**** Extracted entries
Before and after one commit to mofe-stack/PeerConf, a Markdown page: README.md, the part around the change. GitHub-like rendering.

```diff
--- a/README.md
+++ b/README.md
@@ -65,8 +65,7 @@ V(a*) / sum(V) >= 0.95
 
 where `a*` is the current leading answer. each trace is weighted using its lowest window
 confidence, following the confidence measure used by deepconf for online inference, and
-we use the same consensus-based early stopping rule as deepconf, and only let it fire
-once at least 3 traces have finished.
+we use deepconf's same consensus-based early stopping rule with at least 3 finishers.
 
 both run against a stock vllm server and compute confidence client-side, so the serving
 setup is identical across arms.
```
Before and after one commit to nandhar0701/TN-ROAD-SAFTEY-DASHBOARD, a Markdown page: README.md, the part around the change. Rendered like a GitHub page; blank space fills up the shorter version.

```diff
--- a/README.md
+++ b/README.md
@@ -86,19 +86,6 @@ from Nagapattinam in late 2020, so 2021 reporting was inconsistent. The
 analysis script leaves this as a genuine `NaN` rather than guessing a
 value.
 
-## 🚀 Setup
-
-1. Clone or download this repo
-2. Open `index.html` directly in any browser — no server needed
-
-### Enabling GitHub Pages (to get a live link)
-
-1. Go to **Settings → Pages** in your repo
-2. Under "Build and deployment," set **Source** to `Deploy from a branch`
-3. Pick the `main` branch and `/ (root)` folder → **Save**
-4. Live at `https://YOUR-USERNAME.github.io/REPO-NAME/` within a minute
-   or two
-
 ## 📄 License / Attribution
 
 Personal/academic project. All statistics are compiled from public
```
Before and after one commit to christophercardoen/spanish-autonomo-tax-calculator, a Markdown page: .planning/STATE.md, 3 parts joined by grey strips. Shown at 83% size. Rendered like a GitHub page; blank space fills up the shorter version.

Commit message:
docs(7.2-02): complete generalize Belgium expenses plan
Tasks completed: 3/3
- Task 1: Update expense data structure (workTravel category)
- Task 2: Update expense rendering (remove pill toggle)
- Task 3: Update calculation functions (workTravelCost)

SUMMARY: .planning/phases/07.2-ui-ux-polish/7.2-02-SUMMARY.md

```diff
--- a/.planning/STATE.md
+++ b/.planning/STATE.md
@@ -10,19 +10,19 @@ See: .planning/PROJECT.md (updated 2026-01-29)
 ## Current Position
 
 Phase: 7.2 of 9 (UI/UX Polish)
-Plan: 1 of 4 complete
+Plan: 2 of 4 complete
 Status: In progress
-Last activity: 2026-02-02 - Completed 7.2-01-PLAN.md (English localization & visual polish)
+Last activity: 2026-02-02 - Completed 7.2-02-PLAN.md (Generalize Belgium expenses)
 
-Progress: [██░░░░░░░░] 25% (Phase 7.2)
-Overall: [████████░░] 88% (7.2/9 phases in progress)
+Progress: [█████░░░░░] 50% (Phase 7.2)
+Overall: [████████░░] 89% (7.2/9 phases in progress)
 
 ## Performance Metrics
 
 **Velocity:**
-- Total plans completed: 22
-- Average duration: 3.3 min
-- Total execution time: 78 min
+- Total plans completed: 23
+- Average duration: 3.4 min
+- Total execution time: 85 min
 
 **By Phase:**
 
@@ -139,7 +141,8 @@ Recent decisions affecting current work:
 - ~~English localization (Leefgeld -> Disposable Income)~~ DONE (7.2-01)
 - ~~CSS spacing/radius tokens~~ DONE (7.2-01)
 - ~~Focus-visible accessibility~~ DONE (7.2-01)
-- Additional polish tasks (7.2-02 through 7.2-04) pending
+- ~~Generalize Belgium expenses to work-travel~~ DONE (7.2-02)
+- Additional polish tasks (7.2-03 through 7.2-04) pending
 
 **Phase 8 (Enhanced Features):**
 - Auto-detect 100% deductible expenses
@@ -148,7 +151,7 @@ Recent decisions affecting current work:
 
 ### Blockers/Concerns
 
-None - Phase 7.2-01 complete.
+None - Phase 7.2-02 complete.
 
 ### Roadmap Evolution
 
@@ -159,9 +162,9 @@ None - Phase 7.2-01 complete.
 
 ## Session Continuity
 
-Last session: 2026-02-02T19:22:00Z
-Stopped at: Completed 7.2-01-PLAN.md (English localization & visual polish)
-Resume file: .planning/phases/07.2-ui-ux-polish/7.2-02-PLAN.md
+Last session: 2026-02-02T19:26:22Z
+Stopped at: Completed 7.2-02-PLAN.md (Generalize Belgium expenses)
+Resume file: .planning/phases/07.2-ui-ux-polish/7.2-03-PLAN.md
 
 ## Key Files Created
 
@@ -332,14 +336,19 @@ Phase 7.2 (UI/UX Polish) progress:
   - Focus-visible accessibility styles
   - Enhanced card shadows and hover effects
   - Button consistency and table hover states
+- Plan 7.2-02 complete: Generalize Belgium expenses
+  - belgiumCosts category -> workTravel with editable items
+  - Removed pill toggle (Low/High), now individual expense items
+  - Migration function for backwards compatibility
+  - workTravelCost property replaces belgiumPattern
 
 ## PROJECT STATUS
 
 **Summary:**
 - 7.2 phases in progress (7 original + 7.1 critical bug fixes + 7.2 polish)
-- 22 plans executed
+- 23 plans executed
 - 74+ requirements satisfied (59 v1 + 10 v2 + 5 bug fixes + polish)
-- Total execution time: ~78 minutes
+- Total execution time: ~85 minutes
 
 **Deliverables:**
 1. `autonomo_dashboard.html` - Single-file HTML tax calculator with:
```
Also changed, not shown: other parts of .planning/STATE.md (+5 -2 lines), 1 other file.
********
• [About this task]: The output is every entry, printed exactly as it reads.

• [Your response]:
Before and after one commit to mofe-stack/PeerConf, a Markdown page: README.md, the part around the change. GitHub-like rendering.

```diff
--- a/README.md
+++ b/README.md
@@ -65,8 +65,7 @@ V(a*) / sum(V) >= 0.95
 
 where `a*` is the current leading answer. each trace is weighted using its lowest window
 confidence, following the confidence measure used by deepconf for online inference, and
-we use the same consensus-based early stopping rule as deepconf, and only let it fire
-once at least 3 traces have finished.
+we use deepconf's same consensus-based early stopping rule with at least 3 finishers.
 
 both run against a stock vllm server and compute confidence client-side, so the serving
 setup is identical across arms.
```
Before and after one commit to nandhar0701/TN-ROAD-SAFTEY-DASHBOARD, a Markdown page: README.md, the part around the change. Rendered like a GitHub page; blank space fills up the shorter version.

```diff
--- a/README.md
+++ b/README.md
@@ -86,19 +86,6 @@ from Nagapattinam in late 2020, so 2021 reporting was inconsistent. The
 analysis script leaves this as a genuine `NaN` rather than guessing a
 value.
 
-## 🚀 Setup
-
-1. Clone or download this repo
-2. Open `index.html` directly in any browser — no server needed
-
-### Enabling GitHub Pages (to get a live link)
-
-1. Go to **Settings → Pages** in your repo
-2. Under "Build and deployment," set **Source** to `Deploy from a branch`
-3. Pick the `main` branch and `/ (root)` folder → **Save**
-4. Live at `https://YOUR-USERNAME.github.io/REPO-NAME/` within a minute
-   or two
-
 ## 📄 License / Attribution
 
 Personal/academic project. All statistics are compiled from public
```
Before and after one commit to christophercardoen/spanish-autonomo-tax-calculator, a Markdown page: .planning/STATE.md, 3 parts joined by grey strips. Shown at 83% size. Rendered like a GitHub page; blank space fills up the shorter version.

Commit message:
docs(7.2-02): complete generalize Belgium expenses plan
Tasks completed: 3/3
- Task 1: Update expense data structure (workTravel category)
- Task 2: Update expense rendering (remove pill toggle)
- Task 3: Update calculation functions (workTravelCost)

SUMMARY: .planning/phases/07.2-ui-ux-polish/7.2-02-SUMMARY.md

```diff
--- a/.planning/STATE.md
+++ b/.planning/STATE.md
@@ -10,19 +10,19 @@ See: .planning/PROJECT.md (updated 2026-01-29)
 ## Current Position
 
 Phase: 7.2 of 9 (UI/UX Polish)
-Plan: 1 of 4 complete
+Plan: 2 of 4 complete
 Status: In progress
-Last activity: 2026-02-02 - Completed 7.2-01-PLAN.md (English localization & visual polish)
+Last activity: 2026-02-02 - Completed 7.2-02-PLAN.md (Generalize Belgium expenses)
 
-Progress: [██░░░░░░░░] 25% (Phase 7.2)
-Overall: [████████░░] 88% (7.2/9 phases in progress)
+Progress: [█████░░░░░] 50% (Phase 7.2)
+Overall: [████████░░] 89% (7.2/9 phases in progress)
 
 ## Performance Metrics
 
 **Velocity:**
-- Total plans completed: 22
-- Average duration: 3.3 min
-- Total execution time: 78 min
+- Total plans completed: 23
+- Average duration: 3.4 min
+- Total execution time: 85 min
 
 **By Phase:**
 
@@ -139,7 +141,8 @@ Recent decisions affecting current work:
 - ~~English localization (Leefgeld -> Disposable Income)~~ DONE (7.2-01)
 - ~~CSS spacing/radius tokens~~ DONE (7.2-01)
 - ~~Focus-visible accessibility~~ DONE (7.2-01)
-- Additional polish tasks (7.2-02 through 7.2-04) pending
+- ~~Generalize Belgium expenses to work-travel~~ DONE (7.2-02)
+- Additional polish tasks (7.2-03 through 7.2-04) pending
 
 **Phase 8 (Enhanced Features):**
 - Auto-detect 100% deductible expenses
@@ -148,7 +151,7 @@ Recent decisions affecting current work:
 
 ### Blockers/Concerns
 
-None - Phase 7.2-01 complete.
+None - Phase 7.2-02 complete.
 
 ### Roadmap Evolution
 
@@ -159,9 +162,9 @@ None - Phase 7.2-01 complete.
 
 ## Session Continuity
 
-Last session: 2026-02-02T19:22:00Z
-Stopped at: Completed 7.2-01-PLAN.md (English localization & visual polish)
-Resume file: .planning/phases/07.2-ui-ux-polish/7.2-02-PLAN.md
+Last session: 2026-02-02T19:26:22Z
+Stopped at: Completed 7.2-02-PLAN.md (Generalize Belgium expenses)
+Resume file: .planning/phases/07.2-ui-ux-polish/7.2-03-PLAN.md
 
 ## Key Files Created
 
@@ -332,14 +336,19 @@ Phase 7.2 (UI/UX Polish) progress:
   - Focus-visible accessibility styles
   - Enhanced card shadows and hover effects
   - Button consistency and table hover states
+- Plan 7.2-02 complete: Generalize Belgium expenses
+  - belgiumCosts category -> workTravel with editable items
+  - Removed pill toggle (Low/High), now individual expense items
+  - Migration function for backwards compatibility
+  - workTravelCost property replaces belgiumPattern
 
 ## PROJECT STATUS
 
 **Summary:**
 - 7.2 phases in progress (7 original + 7.1 critical bug fixes + 7.2 polish)
-- 22 plans executed
+- 23 plans executed
 - 74+ requirements satisfied (59 v1 + 10 v2 + 5 bug fixes + polish)
-- Total execution time: ~78 minutes
+- Total execution time: ~85 minutes
 
 **Deliverables:**
 1. `autonomo_dashboard.html` - Single-file HTML tax calculator with:
```
Also changed, not shown: other parts of .planning/STATE.md (+5 -2 lines), 1 other file.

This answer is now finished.